_What the task requires:_ The entries must be retyped exactly, down to the last line.

_Data records:_
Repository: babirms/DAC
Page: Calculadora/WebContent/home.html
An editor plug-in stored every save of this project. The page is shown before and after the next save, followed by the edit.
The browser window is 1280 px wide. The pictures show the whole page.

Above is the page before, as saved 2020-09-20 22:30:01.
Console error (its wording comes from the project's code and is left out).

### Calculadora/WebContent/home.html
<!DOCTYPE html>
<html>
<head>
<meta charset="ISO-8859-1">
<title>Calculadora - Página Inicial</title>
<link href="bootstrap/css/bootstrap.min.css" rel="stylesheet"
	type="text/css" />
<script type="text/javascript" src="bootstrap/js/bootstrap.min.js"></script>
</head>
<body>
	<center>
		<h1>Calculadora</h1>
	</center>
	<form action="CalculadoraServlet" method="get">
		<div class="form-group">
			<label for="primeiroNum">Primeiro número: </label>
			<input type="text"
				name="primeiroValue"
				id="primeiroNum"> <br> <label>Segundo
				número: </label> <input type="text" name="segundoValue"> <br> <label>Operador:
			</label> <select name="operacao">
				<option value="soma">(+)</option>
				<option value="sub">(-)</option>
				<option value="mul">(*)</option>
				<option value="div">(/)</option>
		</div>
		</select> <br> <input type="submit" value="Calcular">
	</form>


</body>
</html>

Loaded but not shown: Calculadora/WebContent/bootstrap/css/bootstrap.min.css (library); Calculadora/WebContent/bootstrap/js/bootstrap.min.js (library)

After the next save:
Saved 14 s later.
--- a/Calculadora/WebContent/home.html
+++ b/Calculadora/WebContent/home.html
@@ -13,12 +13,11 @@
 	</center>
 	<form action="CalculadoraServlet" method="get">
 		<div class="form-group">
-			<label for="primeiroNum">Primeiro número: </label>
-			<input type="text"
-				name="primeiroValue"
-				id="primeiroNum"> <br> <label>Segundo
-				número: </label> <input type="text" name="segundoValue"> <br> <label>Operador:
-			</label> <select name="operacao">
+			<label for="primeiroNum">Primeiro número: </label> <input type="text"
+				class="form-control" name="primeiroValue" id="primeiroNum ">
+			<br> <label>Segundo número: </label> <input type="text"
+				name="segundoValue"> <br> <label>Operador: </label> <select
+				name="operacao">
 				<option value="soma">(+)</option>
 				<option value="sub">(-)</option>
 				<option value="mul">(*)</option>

_Solution for this task:_
Repository: babirms/DAC
Page: Calculadora/WebContent/home.html
An editor plug-in stored every save of this project. The page is shown before and after the next save, followed by the edit.
The browser window is 1280 px wide. The pictures show the whole page.

Above is the page before, as saved 2020-09-20 22:30:01.
Console error (its wording comes from the project's code and is left out).

### Calculadora/WebContent/home.html
<!DOCTYPE html>
<html>
<head>
<meta charset="ISO-8859-1">
<title>Calculadora - Página Inicial</title>
<link href="bootstrap/css/bootstrap.min.css" rel="stylesheet"
	type="text/css" />
<script type="text/javascript" src="bootstrap/js/bootstrap.min.js"></script>
</head>
<body>
	<center>
		<h1>Calculadora</h1>
	</center>
	<form action="CalculadoraServlet" method="get">
		<div class="form-group">
			<label for="primeiroNum">Primeiro número: </label>
			<input type="text"
				name="primeiroValue"
				id="primeiroNum"> <br> <label>Segundo
				número: </label> <input type="text" name="segundoValue"> <br> <label>Operador:
			</label> <select name="operacao">
				<option value="soma">(+)</option>
				<option value="sub">(-)</option>
				<option value="mul">(*)</option>
				<option value="div">(/)</option>
		</div>
		</select> <br> <input type="submit" value="Calcular">
	</form>


</body>
</html>

Loaded but not shown: Calculadora/WebContent/bootstrap/css/bootstrap.min.css (library); Calculadora/WebContent/bootstrap/js/bootstrap.min.js (library)

After the next save:
Saved 14 s later.
--- a/Calculadora/WebContent/home.html
+++ b/Calculadora/WebContent/home.html
@@ -13,12 +13,11 @@
 	</center>
 	<form action="CalculadoraServlet" method="get">
 		<div class="form-group">
-			<label for="primeiroNum">Primeiro número: </label>
-			<input type="text"
-				name="primeiroValue"
-				id="primeiroNum"> <br> <label>Segundo
-				número: </label> <input type="text" name="segundoValue"> <br> <label>Operador:
-			</label> <select name="operacao">
+			<label for="primeiroNum">Primeiro número: </label> <input type="text"
+				class="form-control" name="primeiroValue" id="primeiroNum ">
+			<br> <label>Segundo número: </label> <input type="text"
+				name="segundoValue"> <br> <label>Operador: </label> <select
+				name="operacao">
 				<option value="soma">(+)</option>
 				<option value="sub">(-)</option>
 				<option value="mul">(*)</option>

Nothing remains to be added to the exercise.